■ Supplied records ■
::::::

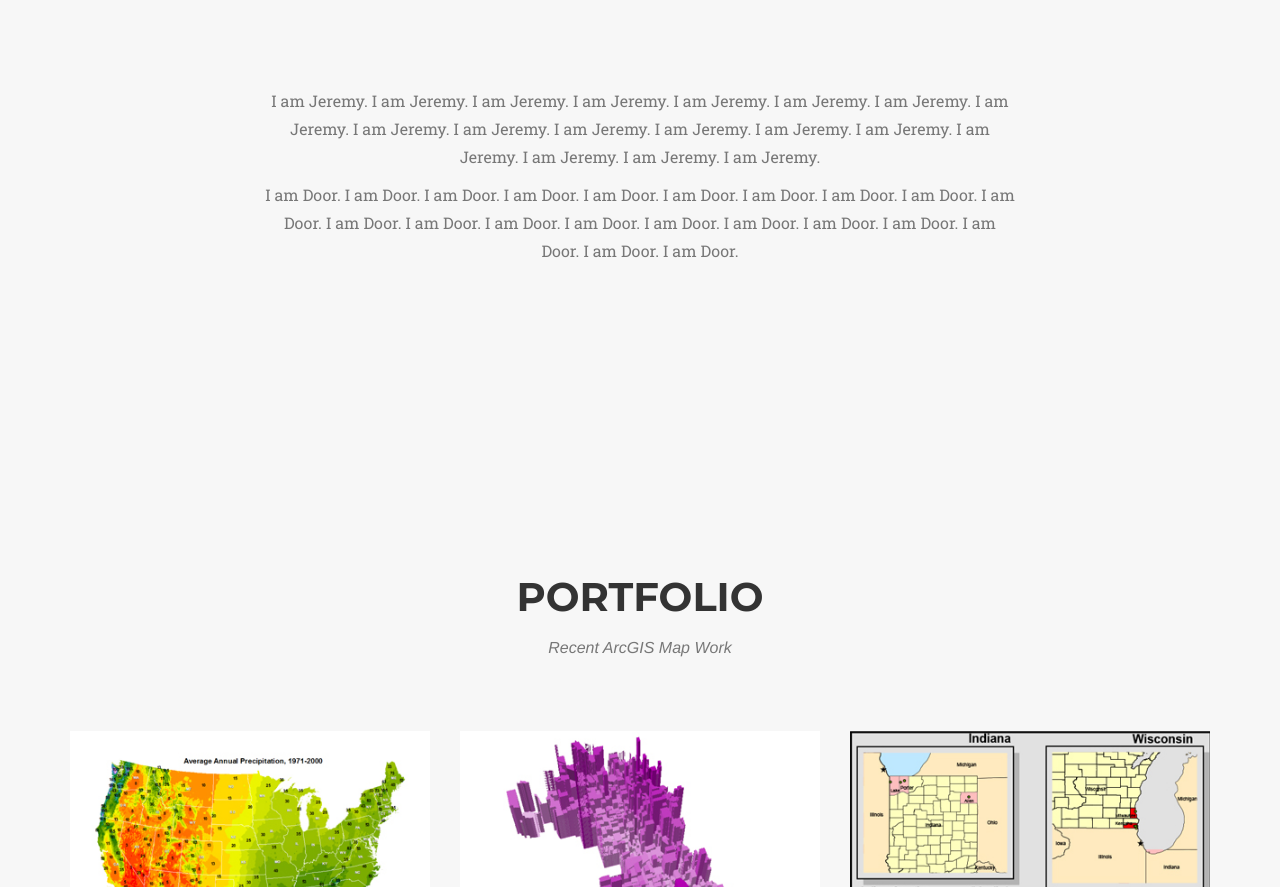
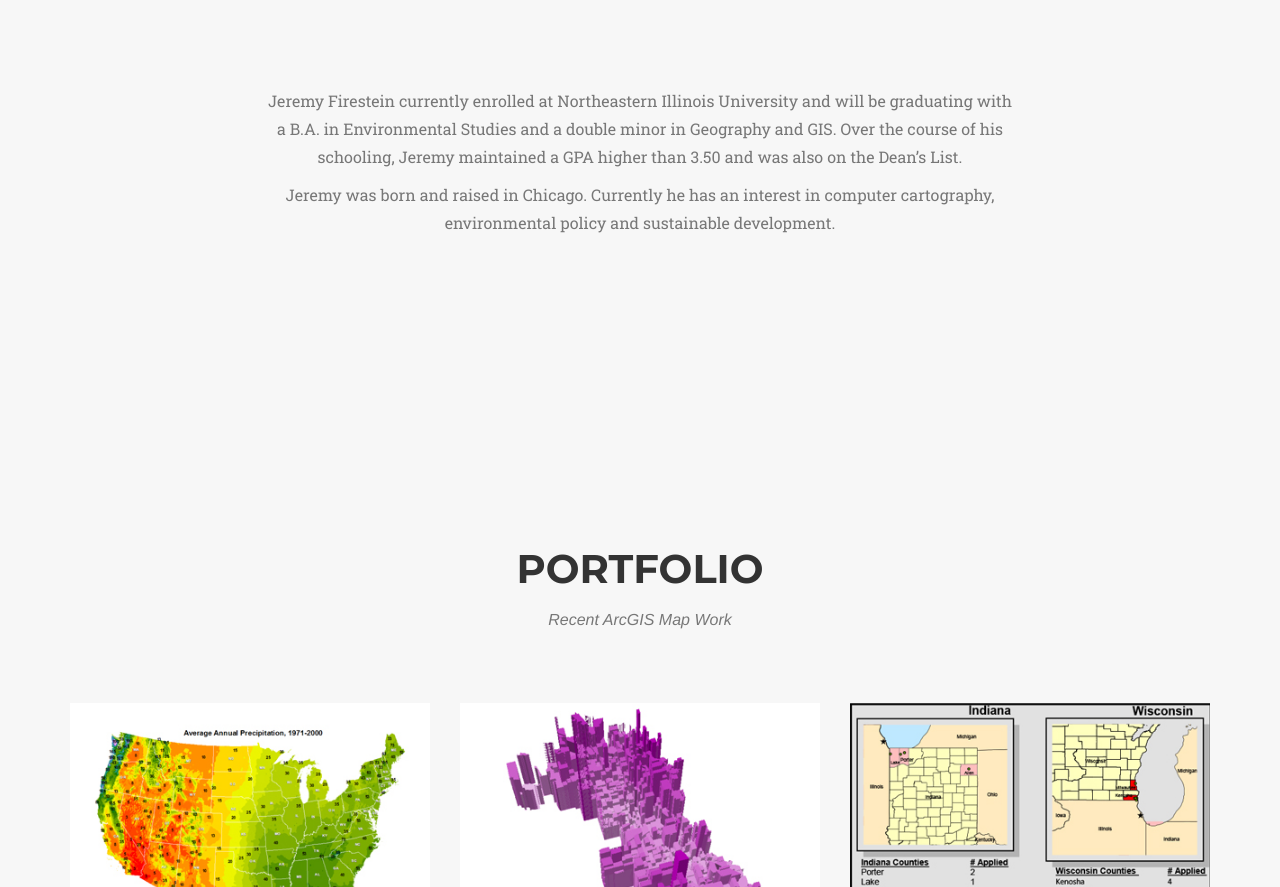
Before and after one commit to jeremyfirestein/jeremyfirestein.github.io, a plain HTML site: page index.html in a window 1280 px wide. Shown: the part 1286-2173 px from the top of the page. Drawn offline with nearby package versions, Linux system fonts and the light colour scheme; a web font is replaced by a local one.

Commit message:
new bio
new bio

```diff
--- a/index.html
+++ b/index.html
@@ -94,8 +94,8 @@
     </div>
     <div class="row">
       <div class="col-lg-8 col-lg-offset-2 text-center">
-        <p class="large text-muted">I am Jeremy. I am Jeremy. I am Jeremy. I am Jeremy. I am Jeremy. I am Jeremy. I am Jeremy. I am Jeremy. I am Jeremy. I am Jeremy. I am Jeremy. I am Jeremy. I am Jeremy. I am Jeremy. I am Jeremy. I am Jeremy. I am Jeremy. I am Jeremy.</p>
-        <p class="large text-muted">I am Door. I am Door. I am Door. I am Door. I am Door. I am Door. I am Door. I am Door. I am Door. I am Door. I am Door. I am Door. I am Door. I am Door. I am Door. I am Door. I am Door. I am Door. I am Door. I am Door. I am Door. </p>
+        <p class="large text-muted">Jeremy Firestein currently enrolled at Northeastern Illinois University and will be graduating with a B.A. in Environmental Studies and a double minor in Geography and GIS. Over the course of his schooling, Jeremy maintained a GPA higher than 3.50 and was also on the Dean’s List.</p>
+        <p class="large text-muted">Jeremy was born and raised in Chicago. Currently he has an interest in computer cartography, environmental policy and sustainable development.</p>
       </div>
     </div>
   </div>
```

::::::

■ Task description ■
Go through the listing above and retype it exactly, skipping every picture.

■ Answer box ■
Before and after one commit to jeremyfirestein/jeremyfirestein.github.io, a plain HTML site: page index.html in a window 1280 px wide. Shown: the part 1286-2173 px from the top of the page. Drawn offline with nearby package versions, Linux system fonts and the light colour scheme; a web font is replaced by a local one.

Commit message:
new bio
new bio

```diff
--- a/index.html
+++ b/index.html
@@ -94,8 +94,8 @@
     </div>
     <div class="row">
       <div class="col-lg-8 col-lg-offset-2 text-center">
-        <p class="large text-muted">I am Jeremy. I am Jeremy. I am Jeremy. I am Jeremy. I am Jeremy. I am Jeremy. I am Jeremy. I am Jeremy. I am Jeremy. I am Jeremy. I am Jeremy. I am Jeremy. I am Jeremy. I am Jeremy. I am Jeremy. I am Jeremy. I am Jeremy. I am Jeremy.</p>
-        <p class="large text-muted">I am Door. I am Door. I am Door. I am Door. I am Door. I am Door. I am Door. I am Door. I am Door. I am Door. I am Door. I am Door. I am Door. I am Door. I am Door. I am Door. I am Door. I am Door. I am Door. I am Door. I am Door. </p>
+        <p class="large text-muted">Jeremy Firestein currently enrolled at Northeastern Illinois University and will be graduating with a B.A. in Environmental Studies and a double minor in Geography and GIS. Over the course of his schooling, Jeremy maintained a GPA higher than 3.50 and was also on the Dean’s List.</p>
+        <p class="large text-muted">Jeremy was born and raised in Chicago. Currently he has an interest in computer cartography, environmental policy and sustainable development.</p>
       </div>
     </div>
   </div>
```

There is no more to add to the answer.